Recorded data:
******

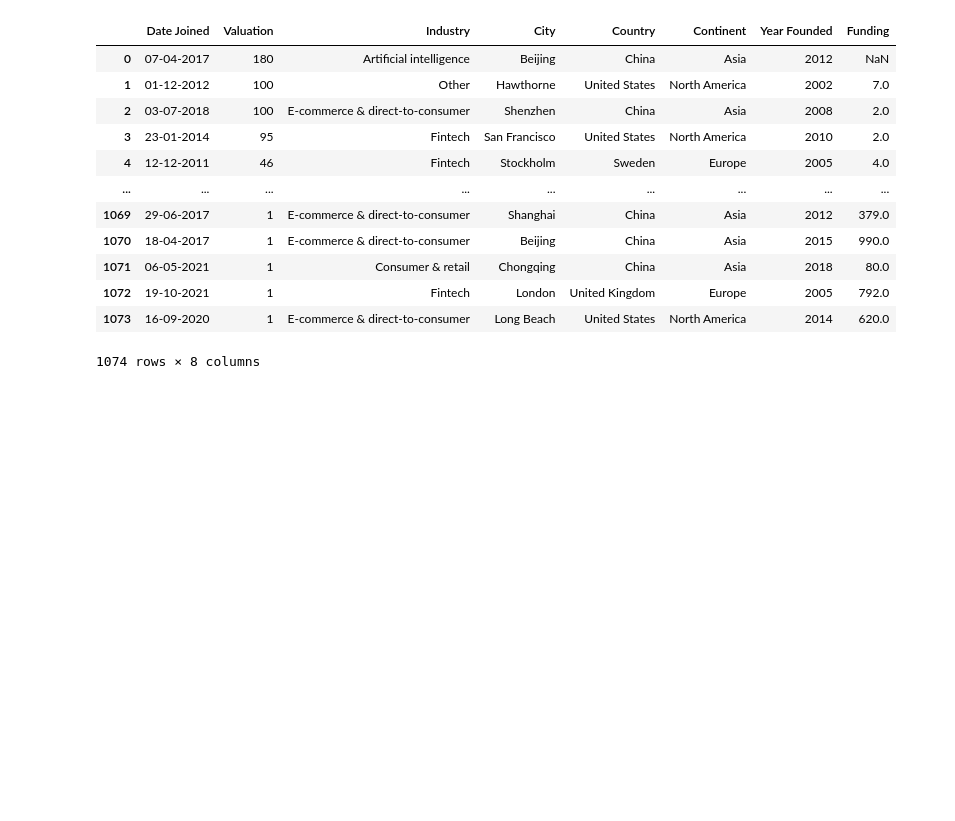
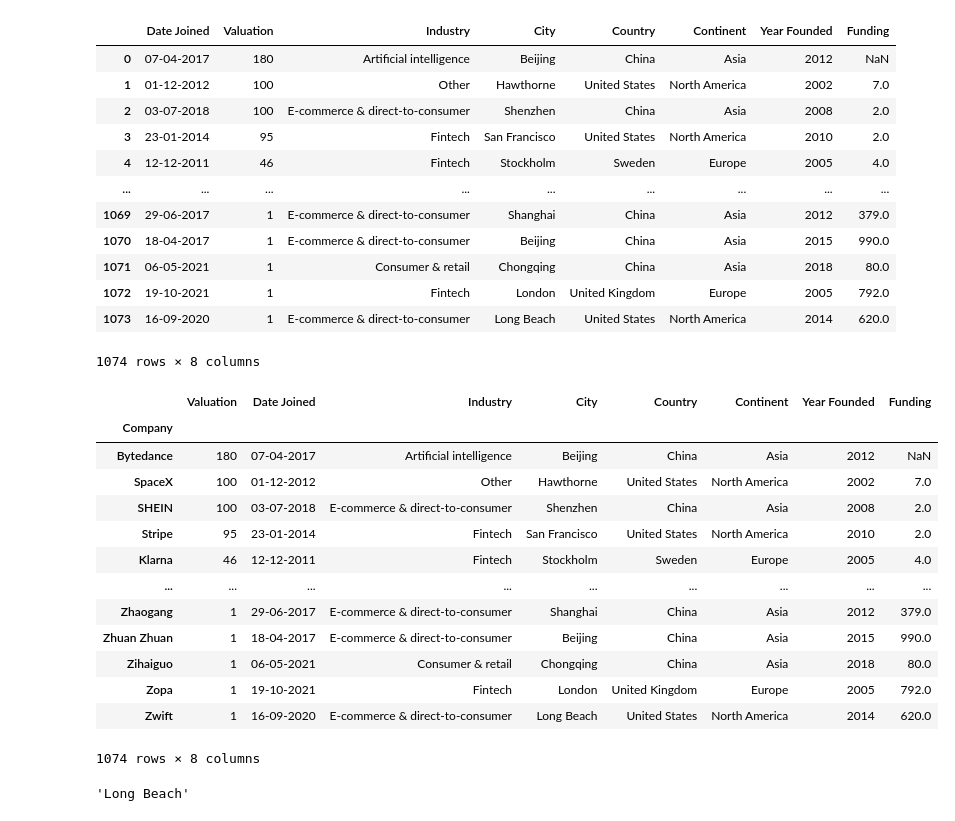
Before and after one commit to sunilsala88/batch33, a Jupyter notebook: 10_data_analysis/pandas1.ipynb, the cells around one changed output. Saved outputs shown, nothing was run; the diff lists cells and outputs as text; code cells hidden in the pictures; blank space fills up the shorter version.

```diff
--- a/10_data_analysis/pandas1.ipynb
+++ b/10_data_analysis/pandas1.ipynb
@@ -374,3 +374,24 @@ data2
 | 1072 | 19-10-2021 | 1 | Fintech | London | United Kingdom | Europe | 2005 | 792.0 |
 | 1073 | 16-09-2020 | 1 | E-commerce & direct-to-consumer | Long Beach | United States | North America | 2014 | 620.0 |
 1074 rows × 8 columns
+# %%
+data2
+# %% [output]
+|  | Valuation | Date Joined | Industry | City | Country | Continent | Year Founded | Funding |
+| Company |  |  |  |  |  |  |  |  |
+| Bytedance | 180 | 07-04-2017 | Artificial intelligence | Beijing | China | Asia | 2012 | NaN |
+| SpaceX | 100 | 01-12-2012 | Other | Hawthorne | United States | North America | 2002 | 7.0 |
+| SHEIN | 100 | 03-07-2018 | E-commerce & direct-to-consumer | Shenzhen | China | Asia | 2008 | 2.0 |
+| Stripe | 95 | 23-01-2014 | Fintech | San Francisco | United States | North America | 2010 | 2.0 |
+| Klarna | 46 | 12-12-2011 | Fintech | Stockholm | Sweden | Europe | 2005 | 4.0 |
+| ... | ... | ... | ... | ... | ... | ... | ... | ... |
+| Zhaogang | 1 | 29-06-2017 | E-commerce & direct-to-consumer | Shanghai | China | Asia | 2012 | 379.0 |
+| Zhuan Zhuan | 1 | 18-04-2017 | E-commerce & direct-to-consumer | Beijing | China | Asia | 2015 | 990.0 |
+| Zihaiguo | 1 | 06-05-2021 | Consumer & retail | Chongqing | China | Asia | 2018 | 80.0 |
+| Zopa | 1 | 19-10-2021 | Fintech | London | United Kingdom | Europe | 2005 | 792.0 |
+| Zwift | 1 | 16-09-2020 | E-commerce & direct-to-consumer | Long Beach | United States | North America | 2014 | 620.0 |
+1074 rows × 8 columns
+# %%
+data2.loc['Zwift','City']
+# %% [output]
+'Long Beach'
```
Also changed, not shown: parts of 1 cell of this notebook.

******

**Task objective:** If a line in the entries includes the word "America", copy that line out.

**Answer box:**
 | 1073 | 16-09-2020 | 1 | E-commerce & direct-to-consumer | Long Beach | United States | North America | 2014 | 620.0 |
+| SpaceX | 100 | 01-12-2012 | Other | Hawthorne | United States | North America | 2002 | 7.0 |
+| Stripe | 95 | 23-01-2014 | Fintech | San Francisco | United States | North America | 2010 | 2.0 |
+| Zwift | 1 | 16-09-2020 | E-commerce & direct-to-consumer | Long Beach | United States | North America | 2014 | 620.0 |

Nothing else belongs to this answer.